This isn’t to say that young people are apathetic, or lazy, or whatever other cliche you want to wheel out. The fact is, so many of the key policies that the election will be fought on just aren’t integral to our everyday lives. As much as I’d like to enjoy the sort of living conditions in which I’d be affected by a “mansion tax” or income tax cuts, I’m still living with my mum — and have roughly £17 in my bank account. I’d challenge you to find a lot of 16-year-olds who aren’t in the same boat.
Of course, lots of my contemporaries like the idea of being able to vote. This year the UK Youth Parliament chose ‘Votes at 16’ as its priority campaign, and support seems to be ever-increasing. But for most of my friends, the details are more than a little fuzzy. I asked one, an enthusiastic supporter of the plan, whom he’d actually vote for. “Oh, probably just whoever my Dad likes.”
To fix this we’d have to combine a lower voting age with a massive increase in the amount of political education and engagement in the national curriculum. But seeing as people can’t even agree on how topics like sex education should be taught, getting agreement on a huge infusion of civic education seems unlikely.
The one good argument in favour is that there are too few policies aimed at young people. But who’s to say that lowering the voting age will lead to any more? Even if a few of us troop to the polling station, we’d be no match for the roaring, thunderous force that is the over-sixties — the nation’s most dedicated voters. They’re the ones who file the deciding ballot papers, and policies are tailored accordingly.
If young people are going to have an impact on politics, we need to focus not on those taking their AS-levels, but those who are already enfranchised — in particular, the 56 per cent of 18-25-year-olds who didn’t vote in the last election. If numbers give you power, we need to make sure those numbers turn up on election day.
Ed Miliband, who has supported the votes-at-16 plan, says it will help politicians “hear the voices of those who haven’t been heard in a long time”. But he doesn’t seem to have thought about what they’d actually be saying – only about the boost Labour would get in the polls.

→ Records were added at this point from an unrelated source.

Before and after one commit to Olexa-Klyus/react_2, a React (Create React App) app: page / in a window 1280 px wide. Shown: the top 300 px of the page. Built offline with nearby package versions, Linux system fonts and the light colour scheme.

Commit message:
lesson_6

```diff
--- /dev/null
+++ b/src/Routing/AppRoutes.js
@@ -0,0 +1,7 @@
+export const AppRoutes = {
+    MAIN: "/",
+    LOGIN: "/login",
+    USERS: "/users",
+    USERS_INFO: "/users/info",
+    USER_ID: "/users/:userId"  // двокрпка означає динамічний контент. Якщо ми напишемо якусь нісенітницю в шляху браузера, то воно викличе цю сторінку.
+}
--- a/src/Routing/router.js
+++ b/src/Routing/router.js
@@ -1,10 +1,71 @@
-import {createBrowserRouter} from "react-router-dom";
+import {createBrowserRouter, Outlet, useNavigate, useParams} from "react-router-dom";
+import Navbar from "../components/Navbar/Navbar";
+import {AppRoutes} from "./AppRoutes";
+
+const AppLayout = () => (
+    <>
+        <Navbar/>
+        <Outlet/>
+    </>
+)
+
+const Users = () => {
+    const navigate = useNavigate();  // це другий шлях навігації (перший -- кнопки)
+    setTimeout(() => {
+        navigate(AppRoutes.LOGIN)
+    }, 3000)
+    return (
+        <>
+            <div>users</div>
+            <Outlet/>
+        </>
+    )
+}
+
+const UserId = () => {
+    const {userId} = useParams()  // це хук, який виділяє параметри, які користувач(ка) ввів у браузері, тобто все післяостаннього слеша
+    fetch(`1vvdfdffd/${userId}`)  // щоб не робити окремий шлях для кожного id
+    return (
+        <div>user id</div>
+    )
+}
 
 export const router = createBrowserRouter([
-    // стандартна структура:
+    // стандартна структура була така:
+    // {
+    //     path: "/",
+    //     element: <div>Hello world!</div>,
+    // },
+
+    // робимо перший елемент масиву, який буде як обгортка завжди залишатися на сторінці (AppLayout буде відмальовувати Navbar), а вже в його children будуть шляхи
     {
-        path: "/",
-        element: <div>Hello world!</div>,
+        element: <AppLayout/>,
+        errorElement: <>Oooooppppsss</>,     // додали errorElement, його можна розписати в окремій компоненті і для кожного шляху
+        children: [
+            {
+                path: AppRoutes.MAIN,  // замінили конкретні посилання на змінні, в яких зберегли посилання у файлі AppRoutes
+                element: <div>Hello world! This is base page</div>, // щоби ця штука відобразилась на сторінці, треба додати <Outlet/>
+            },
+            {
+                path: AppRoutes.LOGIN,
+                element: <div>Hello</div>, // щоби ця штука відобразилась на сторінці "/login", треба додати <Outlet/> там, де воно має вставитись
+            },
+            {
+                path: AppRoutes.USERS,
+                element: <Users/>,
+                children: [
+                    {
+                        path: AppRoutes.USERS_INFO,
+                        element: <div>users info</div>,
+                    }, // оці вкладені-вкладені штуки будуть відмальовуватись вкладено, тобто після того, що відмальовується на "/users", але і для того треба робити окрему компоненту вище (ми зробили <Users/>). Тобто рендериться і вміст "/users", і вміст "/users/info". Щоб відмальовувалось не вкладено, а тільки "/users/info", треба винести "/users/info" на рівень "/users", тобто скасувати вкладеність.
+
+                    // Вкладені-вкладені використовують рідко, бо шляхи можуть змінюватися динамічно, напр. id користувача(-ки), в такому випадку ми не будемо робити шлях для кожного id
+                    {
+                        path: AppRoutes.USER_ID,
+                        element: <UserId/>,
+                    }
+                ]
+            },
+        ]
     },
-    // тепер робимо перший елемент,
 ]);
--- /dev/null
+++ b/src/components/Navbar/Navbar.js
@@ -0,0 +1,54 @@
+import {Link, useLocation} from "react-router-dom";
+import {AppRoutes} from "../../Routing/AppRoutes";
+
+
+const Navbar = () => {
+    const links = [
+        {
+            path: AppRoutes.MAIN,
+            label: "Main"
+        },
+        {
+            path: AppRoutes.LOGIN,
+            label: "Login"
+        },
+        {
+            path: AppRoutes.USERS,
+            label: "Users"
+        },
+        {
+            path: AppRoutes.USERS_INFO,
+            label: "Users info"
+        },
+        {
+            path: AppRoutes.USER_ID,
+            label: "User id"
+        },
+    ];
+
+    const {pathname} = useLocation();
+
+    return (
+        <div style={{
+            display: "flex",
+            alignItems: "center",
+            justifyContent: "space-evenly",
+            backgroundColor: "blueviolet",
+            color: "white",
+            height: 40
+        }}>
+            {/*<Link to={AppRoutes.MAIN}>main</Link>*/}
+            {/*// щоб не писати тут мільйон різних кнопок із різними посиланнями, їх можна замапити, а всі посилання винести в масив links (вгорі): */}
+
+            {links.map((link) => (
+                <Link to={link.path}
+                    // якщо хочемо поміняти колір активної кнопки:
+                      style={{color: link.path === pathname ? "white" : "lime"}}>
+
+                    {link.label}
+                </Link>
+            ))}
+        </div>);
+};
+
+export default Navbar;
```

Perhaps he and the other politicians could stop telling us they want to hear our voices, and start offering targeted and sympathetic policies that directly affect our lives. Improving the education system, investing in vocational opportunities, capping our university fees the list goes on. If any of that’s on offer by the time I turn 18, then I might actually know what I want to vote for.